**What this task involves:**
Among the entries below, how many lines contain "children"? Answer with the number only.

**Available data:**
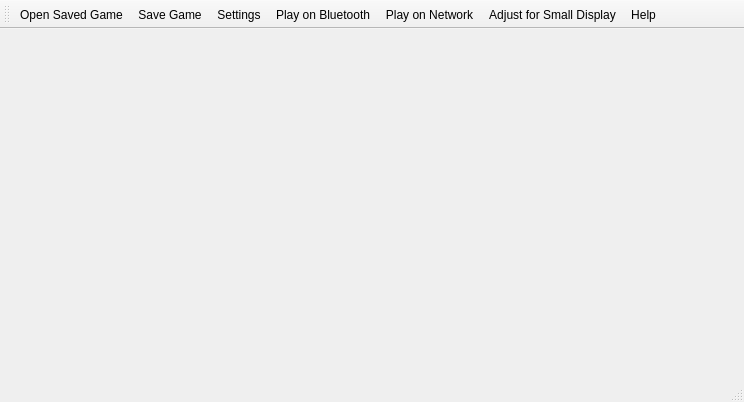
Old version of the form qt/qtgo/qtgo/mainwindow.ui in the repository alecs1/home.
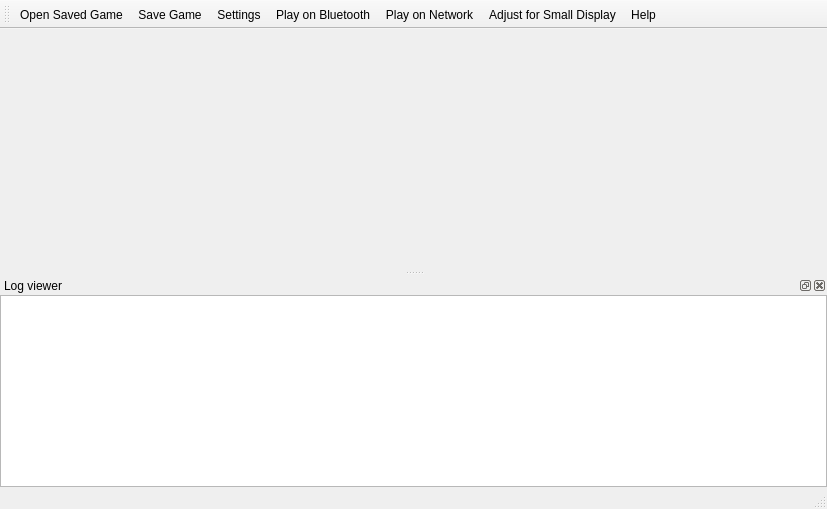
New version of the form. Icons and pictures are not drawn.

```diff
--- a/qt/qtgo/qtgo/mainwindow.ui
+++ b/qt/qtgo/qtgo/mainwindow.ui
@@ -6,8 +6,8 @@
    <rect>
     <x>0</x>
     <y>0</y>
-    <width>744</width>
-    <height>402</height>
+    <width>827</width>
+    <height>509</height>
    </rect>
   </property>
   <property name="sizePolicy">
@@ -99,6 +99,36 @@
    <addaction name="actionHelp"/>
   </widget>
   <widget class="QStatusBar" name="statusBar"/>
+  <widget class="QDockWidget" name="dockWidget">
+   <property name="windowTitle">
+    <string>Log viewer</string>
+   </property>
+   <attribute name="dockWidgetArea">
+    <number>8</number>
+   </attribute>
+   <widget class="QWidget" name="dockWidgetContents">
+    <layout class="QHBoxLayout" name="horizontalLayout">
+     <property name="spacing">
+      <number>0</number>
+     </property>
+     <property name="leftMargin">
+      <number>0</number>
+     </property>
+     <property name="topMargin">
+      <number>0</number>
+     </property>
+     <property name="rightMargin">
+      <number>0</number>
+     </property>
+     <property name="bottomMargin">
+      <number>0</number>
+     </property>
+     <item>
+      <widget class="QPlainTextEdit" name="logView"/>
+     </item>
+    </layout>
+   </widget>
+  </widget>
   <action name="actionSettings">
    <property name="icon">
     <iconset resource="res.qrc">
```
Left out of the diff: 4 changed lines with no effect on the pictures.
* * *
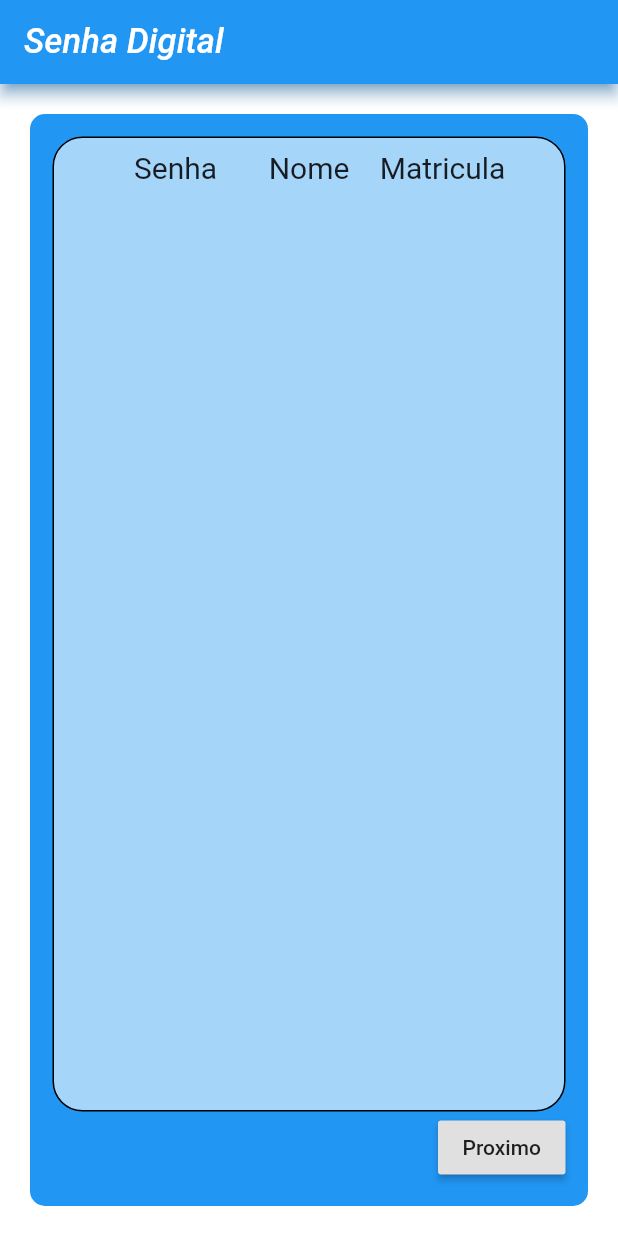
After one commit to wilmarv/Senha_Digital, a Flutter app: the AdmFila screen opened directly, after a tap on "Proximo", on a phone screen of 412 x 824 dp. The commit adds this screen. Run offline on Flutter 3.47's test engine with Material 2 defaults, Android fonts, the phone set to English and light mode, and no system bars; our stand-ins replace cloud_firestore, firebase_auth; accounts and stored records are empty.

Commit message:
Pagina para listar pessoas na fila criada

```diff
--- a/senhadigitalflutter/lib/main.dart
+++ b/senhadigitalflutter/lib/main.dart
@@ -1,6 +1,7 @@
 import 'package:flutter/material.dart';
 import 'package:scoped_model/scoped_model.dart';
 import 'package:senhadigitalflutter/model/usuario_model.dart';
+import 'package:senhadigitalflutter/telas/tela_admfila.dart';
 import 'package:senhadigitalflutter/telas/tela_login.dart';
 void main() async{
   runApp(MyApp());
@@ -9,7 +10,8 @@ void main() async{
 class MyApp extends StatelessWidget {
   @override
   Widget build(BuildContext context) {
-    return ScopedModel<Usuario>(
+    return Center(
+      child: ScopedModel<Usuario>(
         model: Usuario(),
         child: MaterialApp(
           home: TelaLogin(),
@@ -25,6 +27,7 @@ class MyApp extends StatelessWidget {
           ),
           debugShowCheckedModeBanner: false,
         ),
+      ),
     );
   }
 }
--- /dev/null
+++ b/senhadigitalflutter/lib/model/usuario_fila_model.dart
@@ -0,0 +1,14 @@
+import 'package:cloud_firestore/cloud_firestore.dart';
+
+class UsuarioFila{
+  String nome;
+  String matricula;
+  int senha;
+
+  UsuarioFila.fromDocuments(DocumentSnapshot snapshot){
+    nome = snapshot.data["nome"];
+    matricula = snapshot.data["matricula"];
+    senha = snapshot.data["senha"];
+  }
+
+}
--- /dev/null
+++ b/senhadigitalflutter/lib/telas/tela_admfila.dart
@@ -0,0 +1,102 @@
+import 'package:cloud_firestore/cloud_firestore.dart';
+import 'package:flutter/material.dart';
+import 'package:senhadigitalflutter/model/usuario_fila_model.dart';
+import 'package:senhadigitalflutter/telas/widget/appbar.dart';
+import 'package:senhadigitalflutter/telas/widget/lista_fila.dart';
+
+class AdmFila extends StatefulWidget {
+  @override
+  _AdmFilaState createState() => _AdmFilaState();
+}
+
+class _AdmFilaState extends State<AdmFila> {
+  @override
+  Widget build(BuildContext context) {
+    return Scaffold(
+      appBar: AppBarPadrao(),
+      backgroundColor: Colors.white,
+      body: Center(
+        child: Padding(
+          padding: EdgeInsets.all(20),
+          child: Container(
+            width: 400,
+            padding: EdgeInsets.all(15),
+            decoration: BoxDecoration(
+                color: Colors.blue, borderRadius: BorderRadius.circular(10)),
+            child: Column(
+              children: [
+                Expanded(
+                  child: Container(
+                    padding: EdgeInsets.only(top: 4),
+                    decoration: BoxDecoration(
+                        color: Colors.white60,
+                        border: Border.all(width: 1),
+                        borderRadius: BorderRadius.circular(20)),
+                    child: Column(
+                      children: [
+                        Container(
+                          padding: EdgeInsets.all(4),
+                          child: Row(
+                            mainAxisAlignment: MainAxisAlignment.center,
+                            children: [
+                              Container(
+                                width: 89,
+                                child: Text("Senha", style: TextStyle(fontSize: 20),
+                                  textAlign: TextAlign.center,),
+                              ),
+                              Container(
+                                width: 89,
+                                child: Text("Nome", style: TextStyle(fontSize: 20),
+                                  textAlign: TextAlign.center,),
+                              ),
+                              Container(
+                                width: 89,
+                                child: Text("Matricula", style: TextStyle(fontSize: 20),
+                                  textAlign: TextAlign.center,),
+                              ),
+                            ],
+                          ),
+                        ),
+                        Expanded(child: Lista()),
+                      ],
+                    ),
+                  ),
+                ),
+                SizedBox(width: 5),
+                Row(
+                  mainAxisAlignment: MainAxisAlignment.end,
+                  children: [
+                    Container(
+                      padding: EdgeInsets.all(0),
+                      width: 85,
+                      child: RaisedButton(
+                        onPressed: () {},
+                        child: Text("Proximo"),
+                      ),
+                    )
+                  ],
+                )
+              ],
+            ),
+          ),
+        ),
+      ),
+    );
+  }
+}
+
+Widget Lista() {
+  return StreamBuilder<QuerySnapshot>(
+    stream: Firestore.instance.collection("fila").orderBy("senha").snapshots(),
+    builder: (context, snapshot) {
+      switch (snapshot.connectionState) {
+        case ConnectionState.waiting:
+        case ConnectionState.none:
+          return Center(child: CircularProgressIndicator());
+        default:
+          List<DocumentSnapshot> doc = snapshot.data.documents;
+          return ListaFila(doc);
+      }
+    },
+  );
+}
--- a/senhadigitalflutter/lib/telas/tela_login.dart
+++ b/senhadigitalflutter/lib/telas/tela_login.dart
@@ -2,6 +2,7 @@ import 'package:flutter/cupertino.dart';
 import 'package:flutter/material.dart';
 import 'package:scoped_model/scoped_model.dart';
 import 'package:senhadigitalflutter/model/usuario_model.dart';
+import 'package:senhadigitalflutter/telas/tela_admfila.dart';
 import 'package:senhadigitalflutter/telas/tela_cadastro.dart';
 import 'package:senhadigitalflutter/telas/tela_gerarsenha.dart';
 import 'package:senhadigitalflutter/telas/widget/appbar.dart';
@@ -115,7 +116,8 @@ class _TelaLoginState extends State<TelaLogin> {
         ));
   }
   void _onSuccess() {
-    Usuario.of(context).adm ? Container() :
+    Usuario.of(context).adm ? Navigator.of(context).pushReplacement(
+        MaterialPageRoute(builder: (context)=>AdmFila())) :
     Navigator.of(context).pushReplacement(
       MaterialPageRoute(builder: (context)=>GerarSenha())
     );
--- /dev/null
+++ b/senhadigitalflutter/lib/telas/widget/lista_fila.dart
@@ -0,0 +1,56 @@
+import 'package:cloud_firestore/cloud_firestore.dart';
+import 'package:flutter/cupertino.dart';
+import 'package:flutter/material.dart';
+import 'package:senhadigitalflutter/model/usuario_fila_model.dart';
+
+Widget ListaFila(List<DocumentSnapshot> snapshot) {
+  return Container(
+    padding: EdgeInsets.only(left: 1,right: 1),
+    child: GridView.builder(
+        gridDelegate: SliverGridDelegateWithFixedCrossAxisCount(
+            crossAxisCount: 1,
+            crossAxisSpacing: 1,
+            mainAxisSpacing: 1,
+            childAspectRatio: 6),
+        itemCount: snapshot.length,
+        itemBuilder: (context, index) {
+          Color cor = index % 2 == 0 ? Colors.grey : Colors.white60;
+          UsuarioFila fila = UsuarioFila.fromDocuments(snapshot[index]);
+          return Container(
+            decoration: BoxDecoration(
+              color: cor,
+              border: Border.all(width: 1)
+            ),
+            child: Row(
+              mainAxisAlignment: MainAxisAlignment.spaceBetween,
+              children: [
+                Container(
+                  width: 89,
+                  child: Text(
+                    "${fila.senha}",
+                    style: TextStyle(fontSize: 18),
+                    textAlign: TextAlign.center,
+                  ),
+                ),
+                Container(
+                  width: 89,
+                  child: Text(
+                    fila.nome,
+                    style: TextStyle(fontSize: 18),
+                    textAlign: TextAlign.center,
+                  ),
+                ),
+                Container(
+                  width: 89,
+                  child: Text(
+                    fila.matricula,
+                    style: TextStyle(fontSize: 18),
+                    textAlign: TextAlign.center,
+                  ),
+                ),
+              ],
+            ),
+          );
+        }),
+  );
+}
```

**Final answer:**
5